Records from a data collection:
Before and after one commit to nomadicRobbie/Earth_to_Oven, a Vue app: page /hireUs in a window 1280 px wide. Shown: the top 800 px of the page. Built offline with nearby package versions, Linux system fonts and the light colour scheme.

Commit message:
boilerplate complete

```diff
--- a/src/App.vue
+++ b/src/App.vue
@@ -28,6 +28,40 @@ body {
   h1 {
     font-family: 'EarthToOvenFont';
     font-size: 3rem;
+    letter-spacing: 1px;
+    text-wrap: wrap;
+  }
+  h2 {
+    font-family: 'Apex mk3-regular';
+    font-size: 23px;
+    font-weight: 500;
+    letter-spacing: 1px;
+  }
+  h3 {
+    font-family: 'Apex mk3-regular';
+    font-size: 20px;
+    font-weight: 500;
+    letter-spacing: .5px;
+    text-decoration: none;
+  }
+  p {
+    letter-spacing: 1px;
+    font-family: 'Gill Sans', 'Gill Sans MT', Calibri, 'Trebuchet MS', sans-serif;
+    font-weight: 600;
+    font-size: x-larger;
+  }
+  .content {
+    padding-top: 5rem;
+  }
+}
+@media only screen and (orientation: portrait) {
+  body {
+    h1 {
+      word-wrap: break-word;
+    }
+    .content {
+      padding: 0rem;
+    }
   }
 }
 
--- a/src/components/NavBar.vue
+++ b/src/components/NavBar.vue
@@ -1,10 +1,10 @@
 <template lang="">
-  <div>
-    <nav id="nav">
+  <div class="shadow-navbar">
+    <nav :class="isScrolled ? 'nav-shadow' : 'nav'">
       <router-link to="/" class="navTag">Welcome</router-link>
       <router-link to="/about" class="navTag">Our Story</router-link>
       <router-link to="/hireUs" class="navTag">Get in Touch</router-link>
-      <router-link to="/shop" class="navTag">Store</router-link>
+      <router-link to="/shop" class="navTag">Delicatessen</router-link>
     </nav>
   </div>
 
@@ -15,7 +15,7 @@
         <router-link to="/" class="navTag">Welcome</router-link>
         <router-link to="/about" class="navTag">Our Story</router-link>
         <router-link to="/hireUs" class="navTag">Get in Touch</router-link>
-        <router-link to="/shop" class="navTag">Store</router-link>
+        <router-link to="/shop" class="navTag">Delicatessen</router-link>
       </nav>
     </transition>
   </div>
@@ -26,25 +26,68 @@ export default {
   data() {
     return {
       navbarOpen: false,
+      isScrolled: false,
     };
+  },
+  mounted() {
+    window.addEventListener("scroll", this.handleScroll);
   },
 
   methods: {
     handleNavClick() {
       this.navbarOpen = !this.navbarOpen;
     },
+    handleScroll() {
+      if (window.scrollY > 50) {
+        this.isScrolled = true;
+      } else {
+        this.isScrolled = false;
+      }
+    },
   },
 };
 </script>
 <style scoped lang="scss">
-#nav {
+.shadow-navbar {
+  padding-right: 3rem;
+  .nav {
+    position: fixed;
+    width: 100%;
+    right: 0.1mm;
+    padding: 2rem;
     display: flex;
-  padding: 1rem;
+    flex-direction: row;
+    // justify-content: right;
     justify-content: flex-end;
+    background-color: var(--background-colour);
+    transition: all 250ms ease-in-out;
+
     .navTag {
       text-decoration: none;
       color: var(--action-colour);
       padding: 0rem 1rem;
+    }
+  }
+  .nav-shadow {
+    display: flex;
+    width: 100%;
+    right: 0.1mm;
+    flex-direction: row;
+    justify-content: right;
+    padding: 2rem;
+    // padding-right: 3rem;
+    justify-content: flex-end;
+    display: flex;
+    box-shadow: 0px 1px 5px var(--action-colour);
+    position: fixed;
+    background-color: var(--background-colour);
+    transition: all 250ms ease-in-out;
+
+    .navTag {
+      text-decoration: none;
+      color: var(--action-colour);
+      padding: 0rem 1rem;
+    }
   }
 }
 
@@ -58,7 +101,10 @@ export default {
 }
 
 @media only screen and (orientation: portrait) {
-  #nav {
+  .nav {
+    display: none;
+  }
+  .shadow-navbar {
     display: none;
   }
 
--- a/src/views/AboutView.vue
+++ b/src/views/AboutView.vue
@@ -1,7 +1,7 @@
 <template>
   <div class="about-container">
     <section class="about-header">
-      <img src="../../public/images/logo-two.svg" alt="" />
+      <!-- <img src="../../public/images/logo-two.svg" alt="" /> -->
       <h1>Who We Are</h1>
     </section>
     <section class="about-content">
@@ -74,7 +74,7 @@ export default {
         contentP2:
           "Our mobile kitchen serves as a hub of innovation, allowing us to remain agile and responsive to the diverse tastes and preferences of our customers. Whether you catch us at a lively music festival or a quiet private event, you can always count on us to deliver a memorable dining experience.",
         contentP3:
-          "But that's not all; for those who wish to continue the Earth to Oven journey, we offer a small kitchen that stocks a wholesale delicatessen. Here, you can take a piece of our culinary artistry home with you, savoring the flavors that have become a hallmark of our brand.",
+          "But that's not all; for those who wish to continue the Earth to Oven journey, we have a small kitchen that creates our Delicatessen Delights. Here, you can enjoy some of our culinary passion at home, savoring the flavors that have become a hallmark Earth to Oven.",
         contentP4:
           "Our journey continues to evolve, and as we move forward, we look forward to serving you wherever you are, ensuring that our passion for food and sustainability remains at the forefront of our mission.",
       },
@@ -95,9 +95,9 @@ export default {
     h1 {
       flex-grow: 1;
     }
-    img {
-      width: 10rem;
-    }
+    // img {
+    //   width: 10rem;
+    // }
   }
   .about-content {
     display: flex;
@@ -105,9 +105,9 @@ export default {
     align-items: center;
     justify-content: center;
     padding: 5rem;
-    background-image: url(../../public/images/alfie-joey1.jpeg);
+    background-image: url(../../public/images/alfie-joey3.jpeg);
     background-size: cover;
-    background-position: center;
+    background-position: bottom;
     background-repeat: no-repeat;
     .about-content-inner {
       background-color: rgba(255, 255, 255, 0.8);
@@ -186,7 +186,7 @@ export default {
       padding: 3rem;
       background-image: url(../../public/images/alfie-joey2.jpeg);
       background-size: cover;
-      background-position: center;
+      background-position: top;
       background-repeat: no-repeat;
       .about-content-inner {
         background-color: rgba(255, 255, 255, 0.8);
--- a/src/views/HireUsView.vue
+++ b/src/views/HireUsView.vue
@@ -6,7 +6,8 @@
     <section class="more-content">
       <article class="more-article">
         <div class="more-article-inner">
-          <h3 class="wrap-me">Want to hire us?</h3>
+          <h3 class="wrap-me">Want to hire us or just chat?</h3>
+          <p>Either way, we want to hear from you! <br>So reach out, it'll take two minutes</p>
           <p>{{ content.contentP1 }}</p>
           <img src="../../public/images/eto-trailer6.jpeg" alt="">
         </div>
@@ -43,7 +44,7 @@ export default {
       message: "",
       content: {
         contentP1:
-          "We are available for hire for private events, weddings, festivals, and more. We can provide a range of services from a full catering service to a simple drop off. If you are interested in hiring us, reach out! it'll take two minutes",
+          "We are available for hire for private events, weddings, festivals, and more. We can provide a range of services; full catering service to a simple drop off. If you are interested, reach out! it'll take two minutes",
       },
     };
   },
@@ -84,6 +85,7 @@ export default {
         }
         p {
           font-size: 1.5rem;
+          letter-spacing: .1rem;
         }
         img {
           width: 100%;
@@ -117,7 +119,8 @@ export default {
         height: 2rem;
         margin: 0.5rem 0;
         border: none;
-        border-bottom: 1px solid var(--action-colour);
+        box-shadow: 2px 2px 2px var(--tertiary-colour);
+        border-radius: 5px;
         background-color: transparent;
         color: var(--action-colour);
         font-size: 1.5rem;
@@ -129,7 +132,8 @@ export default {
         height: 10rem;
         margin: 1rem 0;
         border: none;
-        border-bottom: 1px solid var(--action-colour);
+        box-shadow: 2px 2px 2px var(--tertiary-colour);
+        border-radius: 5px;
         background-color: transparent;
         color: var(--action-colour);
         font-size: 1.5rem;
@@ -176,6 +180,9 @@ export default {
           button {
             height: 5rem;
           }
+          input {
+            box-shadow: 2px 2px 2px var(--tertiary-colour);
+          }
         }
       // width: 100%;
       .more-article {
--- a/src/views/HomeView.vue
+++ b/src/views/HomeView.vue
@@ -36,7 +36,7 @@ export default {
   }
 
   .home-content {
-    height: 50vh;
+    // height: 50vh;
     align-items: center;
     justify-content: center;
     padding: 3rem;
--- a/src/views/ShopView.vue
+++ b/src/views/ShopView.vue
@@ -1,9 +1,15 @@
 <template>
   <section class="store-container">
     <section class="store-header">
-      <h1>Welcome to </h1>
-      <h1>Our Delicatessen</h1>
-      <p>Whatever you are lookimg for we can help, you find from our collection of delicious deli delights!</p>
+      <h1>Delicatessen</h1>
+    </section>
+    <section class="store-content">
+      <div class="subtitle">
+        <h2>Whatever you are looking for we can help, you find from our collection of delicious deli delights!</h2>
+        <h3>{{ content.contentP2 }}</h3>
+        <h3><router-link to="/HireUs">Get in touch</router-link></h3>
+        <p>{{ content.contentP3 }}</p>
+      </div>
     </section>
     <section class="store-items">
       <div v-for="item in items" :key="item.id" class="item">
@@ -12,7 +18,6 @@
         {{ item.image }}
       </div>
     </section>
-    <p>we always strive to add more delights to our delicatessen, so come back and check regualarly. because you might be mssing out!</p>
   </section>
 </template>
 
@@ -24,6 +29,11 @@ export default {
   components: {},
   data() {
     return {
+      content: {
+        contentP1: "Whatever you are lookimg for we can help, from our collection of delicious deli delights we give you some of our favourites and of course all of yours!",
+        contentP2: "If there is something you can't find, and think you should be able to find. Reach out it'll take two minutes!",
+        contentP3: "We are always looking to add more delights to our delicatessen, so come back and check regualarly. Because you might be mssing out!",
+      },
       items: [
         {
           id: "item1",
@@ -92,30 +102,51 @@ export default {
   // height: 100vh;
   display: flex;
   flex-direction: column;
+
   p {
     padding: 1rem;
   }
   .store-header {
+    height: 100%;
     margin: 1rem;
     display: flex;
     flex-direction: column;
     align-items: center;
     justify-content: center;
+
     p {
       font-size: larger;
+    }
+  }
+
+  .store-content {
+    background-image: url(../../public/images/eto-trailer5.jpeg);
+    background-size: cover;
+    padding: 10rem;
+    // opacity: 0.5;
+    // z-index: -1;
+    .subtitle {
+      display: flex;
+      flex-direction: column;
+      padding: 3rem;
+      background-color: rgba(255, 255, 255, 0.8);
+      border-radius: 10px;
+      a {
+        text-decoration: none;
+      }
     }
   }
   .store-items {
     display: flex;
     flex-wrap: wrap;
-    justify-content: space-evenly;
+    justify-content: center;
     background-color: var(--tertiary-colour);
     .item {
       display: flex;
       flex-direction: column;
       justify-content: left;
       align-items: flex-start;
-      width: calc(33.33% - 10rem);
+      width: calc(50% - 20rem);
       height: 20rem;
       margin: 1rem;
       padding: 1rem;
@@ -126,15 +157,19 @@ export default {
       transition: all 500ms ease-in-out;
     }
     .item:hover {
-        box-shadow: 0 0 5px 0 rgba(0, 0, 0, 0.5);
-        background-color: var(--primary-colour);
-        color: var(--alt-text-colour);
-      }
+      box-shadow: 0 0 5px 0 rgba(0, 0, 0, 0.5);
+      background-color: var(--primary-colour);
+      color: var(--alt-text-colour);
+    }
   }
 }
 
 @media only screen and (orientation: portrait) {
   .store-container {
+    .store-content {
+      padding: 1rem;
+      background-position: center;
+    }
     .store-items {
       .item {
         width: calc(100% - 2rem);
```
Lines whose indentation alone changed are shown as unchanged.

▶ _What you will do_:
Which of the lines above include the word "Whatever"? Copy each of them.

▶ _Response to the exercise_:
-      <p>Whatever you are lookimg for we can help, you find from our collection of delicious deli delights!</p>
+        <h2>Whatever you are looking for we can help, you find from our collection of delicious deli delights!</h2>
+        contentP1: "Whatever you are lookimg for we can help, from our collection of delicious deli delights we give you some of our favourites and of course all of yours!",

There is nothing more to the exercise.